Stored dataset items
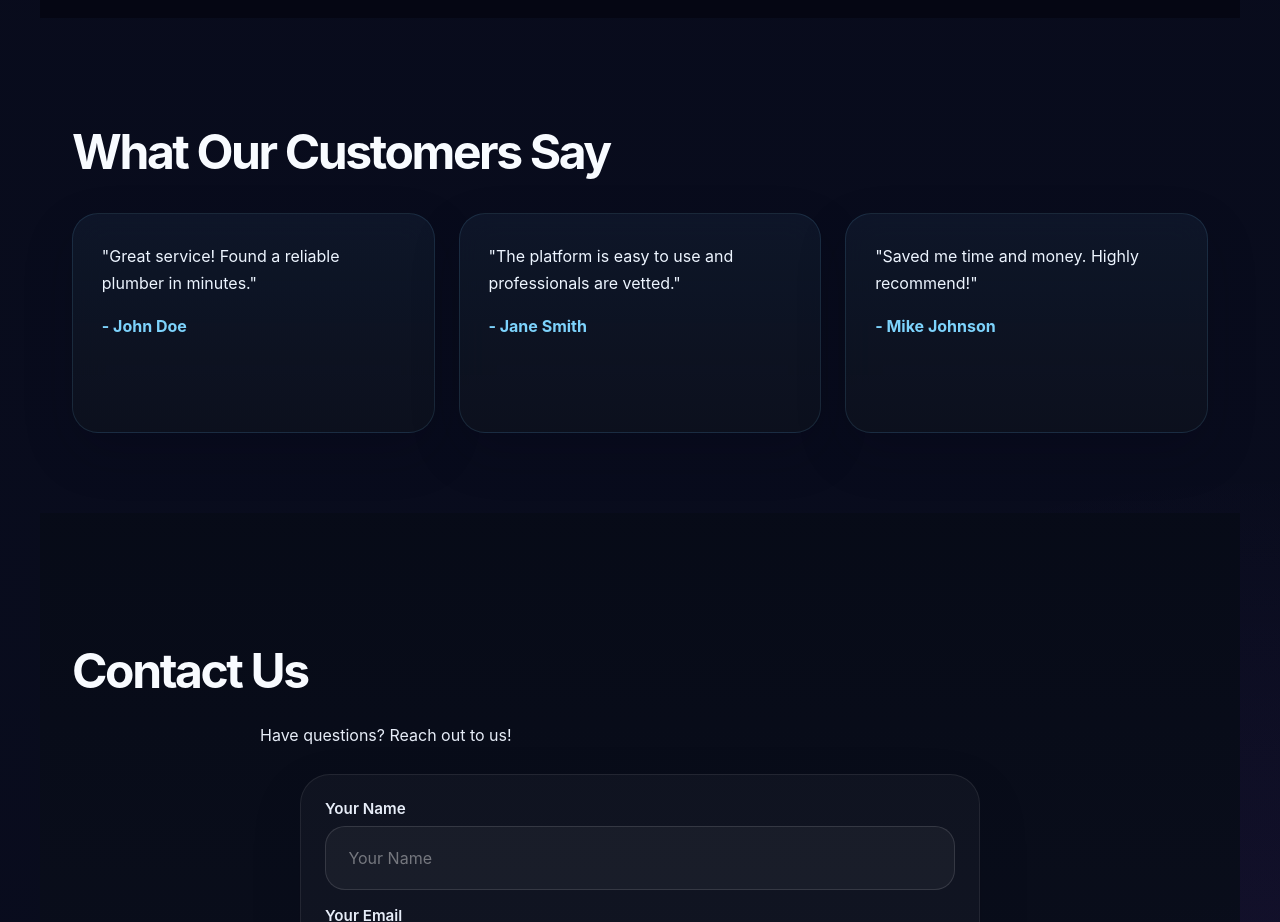
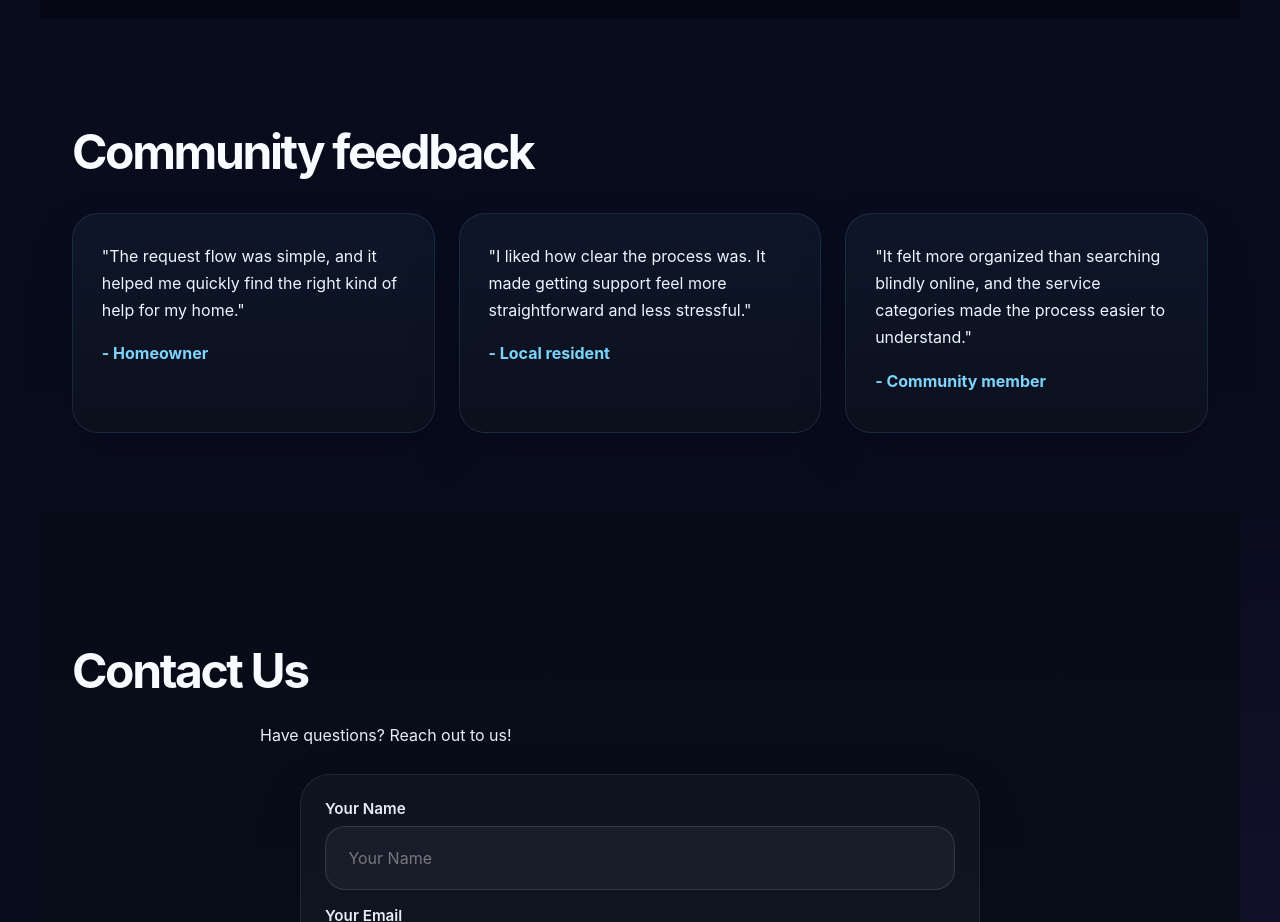
Before and after one commit to Ojimz01/Smarty-community-Platform, a plain HTML site: page frontend/index.html in a window 1280 px wide. Shown: the part 4460-5382 px from the top of the page. Drawn offline with Linux system fonts and the light colour scheme; no server answers.

Commit message:
Improve homepage SEO and trust messaging

```diff
--- a/frontend/index.html
+++ b/frontend/index.html
@@ -3,7 +3,12 @@
 <head>
     <meta charset="UTF-8">
     <meta name="viewport" content="width=device-width, initial-scale=1.0">
-    <title>Smart Community</title>
+    <meta name="description" content="Smart Community helps people find trusted local service providers for home, repair, and everyday support needs.">
+    <meta name="theme-color" content="#070b18">
+    <meta property="og:title" content="Smart Community | Local Service Marketplace">
+    <meta property="og:description" content="A trusted local service marketplace for finding home and community support.">
+    <meta property="og:type" content="website">
+    <title>Smart Community | Local Service Marketplace</title>
     <link rel="stylesheet" href="style.css">
 </head>
 <body class="homepage">
@@ -249,19 +254,19 @@
    </section>
 
    <section id="testimonials" class="testimonials">
-    <h3>What Our Customers Say</h3>
+    <h3>Community feedback</h3>
     <div class="testimonial-grid">
         <div class="testimonial">
-            <p>"Great service! Found a reliable plumber in minutes."</p>
-            <cite>- John Doe</cite>
+            <p>"The request flow was simple, and it helped me quickly find the right kind of help for my home."</p>
+            <cite>- Homeowner</cite>
         </div>
         <div class="testimonial">
-            <p>"The platform is easy to use and professionals are vetted."</p>
-            <cite>- Jane Smith</cite>
+            <p>"I liked how clear the process was. It made getting support feel more straightforward and less stressful."</p>
+            <cite>- Local resident</cite>
         </div>
         <div class="testimonial">
-            <p>"Saved me time and money. Highly recommend!"</p>
-            <cite>- Mike Johnson</cite>
+            <p>"It felt more organized than searching blindly online, and the service categories made the process easier to understand."</p>
+            <cite>- Community member</cite>
         </div>
     </div>
    </section>
```
Also changed, not shown: index.html (+13 -8 lines).
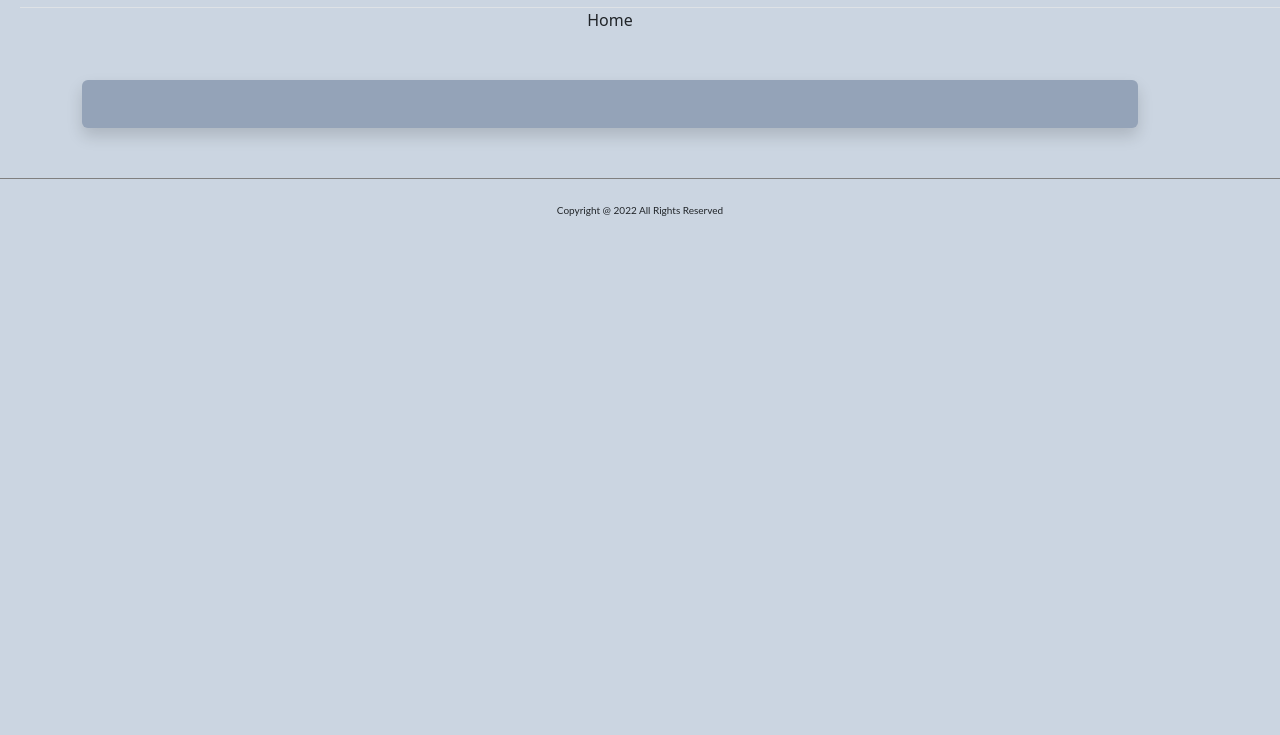
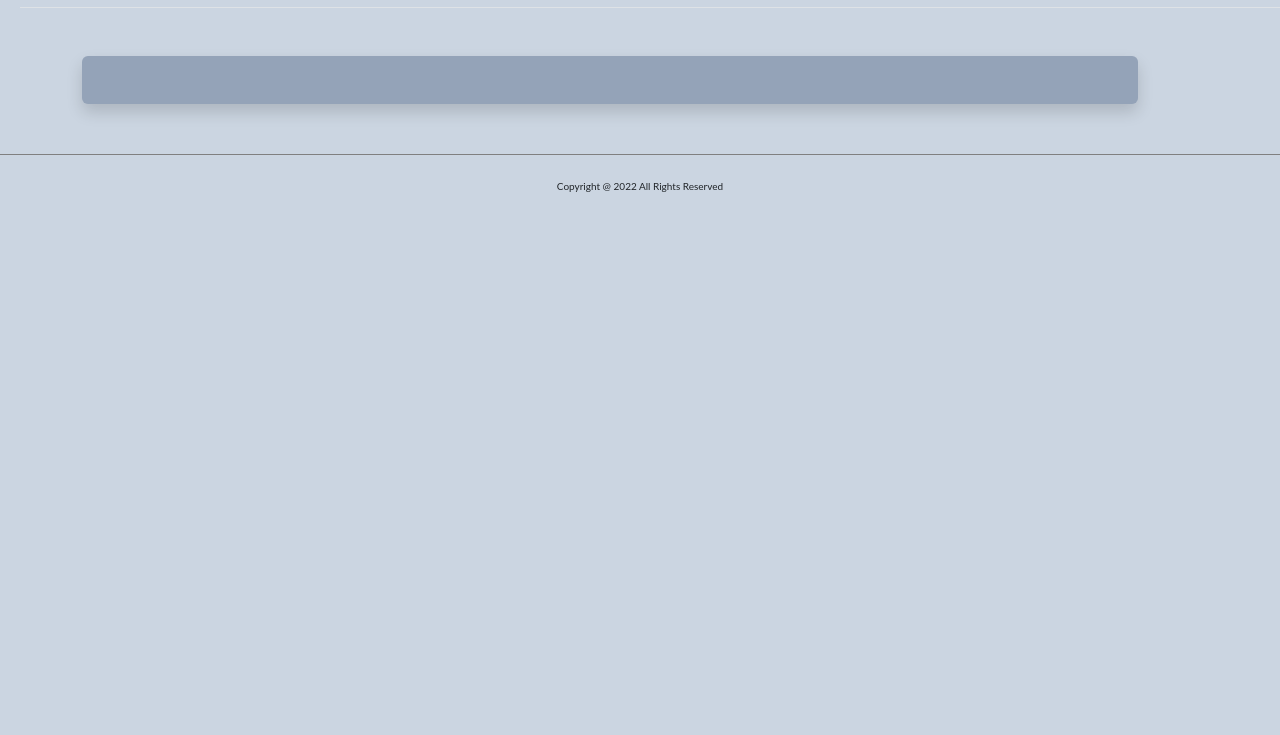
Before and after one commit to khalidhassanemon/online-portal-assgn-6, a plain HTML site: page index.html in a window 1280 px wide. Shown: the part 65-800 px from the top of the page. Drawn offline with nearby package versions, Linux system fonts and the light colour scheme; no server answers.

Commit message:
eight-commit

```diff
--- a/index.html
+++ b/index.html
@@ -37,7 +37,6 @@
 
   <div id="category-container" class="justify-content-evenly">
     <ul>
-      <a id="first" class="d-flex flex-wrap" href="home">Home</a>
     </ul>
   </div>
    </section>
```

TASK DETAILS: Number of lines above with the word "property": state it alone.

ANSWER TO THIS EXERCISE: 3